"If I'm not of the same upbringing or race or culture as the patient, I may misinterpret that response," Kennel said.
His findings have already been embraced by American Medical Response, Multnomah and Clackamas counties' ambulance contractor.
Robert McDonald, operations manager at American Medical Response, said the company volunteered its records for the study. Multnomah County emphasized equity when it renewed its contract with one of the nation's largest ambulance service providers. In Portland, local officials had started to collect data already to evaluate disparities in its service.
McDonald said that American Medical has begun to confront the issue on two fronts -- first, they have stepped up recruitment from diverse communities around Oregon. They hope that more people of color, immigrants, women and other demographics underrepresented in their current workforce will help improve the quality of care.
The second is training. McDonald said the company hopes by the end of 2019 to have trainings that teach emergency crews how to recognize their own biases so that those don't get in the way of offering the best medical care possible.
Checklists that require pain assessments for every patient a crew picks up could be one measure. The study found that white and black patients receive pain assessments 40 percent of the time. That drops to 37 percent for Hispanic patients and 34 percent for Asian patients.
But an objective measure like a checklist could ensure equal treatment through protocol.

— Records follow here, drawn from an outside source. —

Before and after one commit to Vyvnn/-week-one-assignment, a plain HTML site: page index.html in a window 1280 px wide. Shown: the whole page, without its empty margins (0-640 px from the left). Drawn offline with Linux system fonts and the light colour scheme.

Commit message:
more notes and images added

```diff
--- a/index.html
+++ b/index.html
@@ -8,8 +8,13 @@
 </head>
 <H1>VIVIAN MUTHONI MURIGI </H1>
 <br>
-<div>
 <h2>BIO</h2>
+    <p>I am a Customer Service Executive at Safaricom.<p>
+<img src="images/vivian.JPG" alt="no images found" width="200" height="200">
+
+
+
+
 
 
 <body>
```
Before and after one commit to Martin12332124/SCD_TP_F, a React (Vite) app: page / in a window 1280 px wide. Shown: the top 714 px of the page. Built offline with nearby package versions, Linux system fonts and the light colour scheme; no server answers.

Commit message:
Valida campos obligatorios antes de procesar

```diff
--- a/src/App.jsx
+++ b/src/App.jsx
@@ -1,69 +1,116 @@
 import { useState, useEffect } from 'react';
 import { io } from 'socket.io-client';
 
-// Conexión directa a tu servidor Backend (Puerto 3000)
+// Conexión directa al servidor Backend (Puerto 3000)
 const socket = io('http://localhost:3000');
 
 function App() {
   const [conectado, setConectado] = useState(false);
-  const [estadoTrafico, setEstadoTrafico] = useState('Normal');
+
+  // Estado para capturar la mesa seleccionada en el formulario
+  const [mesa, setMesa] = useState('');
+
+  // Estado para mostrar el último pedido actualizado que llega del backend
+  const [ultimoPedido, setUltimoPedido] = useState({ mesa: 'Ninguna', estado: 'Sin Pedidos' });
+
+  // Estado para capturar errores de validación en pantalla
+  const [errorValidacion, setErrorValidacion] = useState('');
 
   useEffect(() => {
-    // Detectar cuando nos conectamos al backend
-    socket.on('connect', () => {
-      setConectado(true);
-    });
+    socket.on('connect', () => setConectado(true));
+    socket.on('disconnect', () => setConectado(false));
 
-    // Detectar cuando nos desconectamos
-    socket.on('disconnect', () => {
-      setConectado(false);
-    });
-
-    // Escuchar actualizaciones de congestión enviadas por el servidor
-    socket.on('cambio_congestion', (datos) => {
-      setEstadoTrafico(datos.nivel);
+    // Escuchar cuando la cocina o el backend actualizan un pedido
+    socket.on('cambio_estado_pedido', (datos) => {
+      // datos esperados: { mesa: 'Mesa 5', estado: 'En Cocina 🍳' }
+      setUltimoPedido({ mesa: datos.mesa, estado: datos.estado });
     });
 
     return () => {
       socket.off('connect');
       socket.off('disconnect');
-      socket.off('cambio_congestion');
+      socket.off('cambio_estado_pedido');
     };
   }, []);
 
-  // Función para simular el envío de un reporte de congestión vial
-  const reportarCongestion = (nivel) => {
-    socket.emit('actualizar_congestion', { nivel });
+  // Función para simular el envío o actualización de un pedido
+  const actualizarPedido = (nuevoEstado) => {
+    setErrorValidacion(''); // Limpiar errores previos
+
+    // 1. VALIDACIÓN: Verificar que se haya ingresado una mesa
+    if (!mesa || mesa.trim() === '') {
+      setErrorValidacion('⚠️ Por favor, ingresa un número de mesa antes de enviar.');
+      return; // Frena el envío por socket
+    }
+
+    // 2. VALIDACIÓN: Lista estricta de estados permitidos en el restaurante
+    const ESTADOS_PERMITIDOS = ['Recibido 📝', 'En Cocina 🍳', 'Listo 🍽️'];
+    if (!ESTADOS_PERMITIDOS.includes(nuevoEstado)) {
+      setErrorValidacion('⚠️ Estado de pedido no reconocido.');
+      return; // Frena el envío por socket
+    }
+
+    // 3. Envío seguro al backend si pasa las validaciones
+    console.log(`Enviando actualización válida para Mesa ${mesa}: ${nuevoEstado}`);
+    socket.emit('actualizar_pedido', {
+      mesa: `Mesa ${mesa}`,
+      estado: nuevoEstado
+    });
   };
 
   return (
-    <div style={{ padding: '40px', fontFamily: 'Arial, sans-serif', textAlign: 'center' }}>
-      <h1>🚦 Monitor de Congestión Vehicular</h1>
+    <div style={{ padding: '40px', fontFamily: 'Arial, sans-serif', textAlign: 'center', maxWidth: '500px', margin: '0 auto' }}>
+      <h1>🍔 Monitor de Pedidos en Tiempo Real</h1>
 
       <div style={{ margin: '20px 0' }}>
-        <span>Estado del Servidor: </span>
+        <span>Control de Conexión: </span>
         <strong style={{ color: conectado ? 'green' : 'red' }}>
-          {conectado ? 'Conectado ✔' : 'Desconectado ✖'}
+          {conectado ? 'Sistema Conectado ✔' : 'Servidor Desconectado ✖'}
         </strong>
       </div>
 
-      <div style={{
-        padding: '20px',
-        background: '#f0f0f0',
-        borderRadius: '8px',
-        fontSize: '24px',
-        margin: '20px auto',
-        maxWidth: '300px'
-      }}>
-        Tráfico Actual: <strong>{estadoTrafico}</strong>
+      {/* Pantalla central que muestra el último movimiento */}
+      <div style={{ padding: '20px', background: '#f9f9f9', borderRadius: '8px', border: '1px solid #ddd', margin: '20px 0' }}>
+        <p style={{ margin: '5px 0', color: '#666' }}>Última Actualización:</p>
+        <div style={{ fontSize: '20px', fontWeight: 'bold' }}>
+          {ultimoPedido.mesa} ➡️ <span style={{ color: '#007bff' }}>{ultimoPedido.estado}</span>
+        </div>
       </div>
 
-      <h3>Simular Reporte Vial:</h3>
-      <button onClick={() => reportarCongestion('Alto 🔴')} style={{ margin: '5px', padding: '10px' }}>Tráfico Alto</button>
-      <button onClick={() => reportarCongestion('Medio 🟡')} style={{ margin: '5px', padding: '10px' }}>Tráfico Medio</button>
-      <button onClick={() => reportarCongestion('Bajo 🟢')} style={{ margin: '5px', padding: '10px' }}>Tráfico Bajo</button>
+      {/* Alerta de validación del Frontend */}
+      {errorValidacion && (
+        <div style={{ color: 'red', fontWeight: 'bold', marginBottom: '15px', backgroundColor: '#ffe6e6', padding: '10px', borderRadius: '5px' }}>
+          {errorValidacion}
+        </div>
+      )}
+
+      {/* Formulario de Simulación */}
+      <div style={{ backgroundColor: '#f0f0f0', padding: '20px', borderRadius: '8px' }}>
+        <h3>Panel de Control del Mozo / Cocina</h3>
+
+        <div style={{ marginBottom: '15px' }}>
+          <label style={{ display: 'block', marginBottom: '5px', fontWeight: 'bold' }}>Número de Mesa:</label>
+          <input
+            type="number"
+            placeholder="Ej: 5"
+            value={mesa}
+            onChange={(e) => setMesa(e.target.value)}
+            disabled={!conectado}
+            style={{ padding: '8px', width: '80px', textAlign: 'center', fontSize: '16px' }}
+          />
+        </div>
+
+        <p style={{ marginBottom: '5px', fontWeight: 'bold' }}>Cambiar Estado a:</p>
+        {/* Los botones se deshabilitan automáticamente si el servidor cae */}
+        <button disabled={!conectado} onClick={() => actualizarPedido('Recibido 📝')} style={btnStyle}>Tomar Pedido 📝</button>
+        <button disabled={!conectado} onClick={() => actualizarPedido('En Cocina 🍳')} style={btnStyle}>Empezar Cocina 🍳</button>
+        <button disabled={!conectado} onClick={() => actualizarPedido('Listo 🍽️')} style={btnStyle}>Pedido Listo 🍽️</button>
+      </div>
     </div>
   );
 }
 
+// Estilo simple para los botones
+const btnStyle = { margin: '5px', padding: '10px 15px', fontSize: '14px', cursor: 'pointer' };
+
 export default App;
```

"In the end, I'm really kind of excited by it. I think EMS in the nation is looking at us, because this is really something brand new," McDonald said.
Copyright 2018 The Oregonian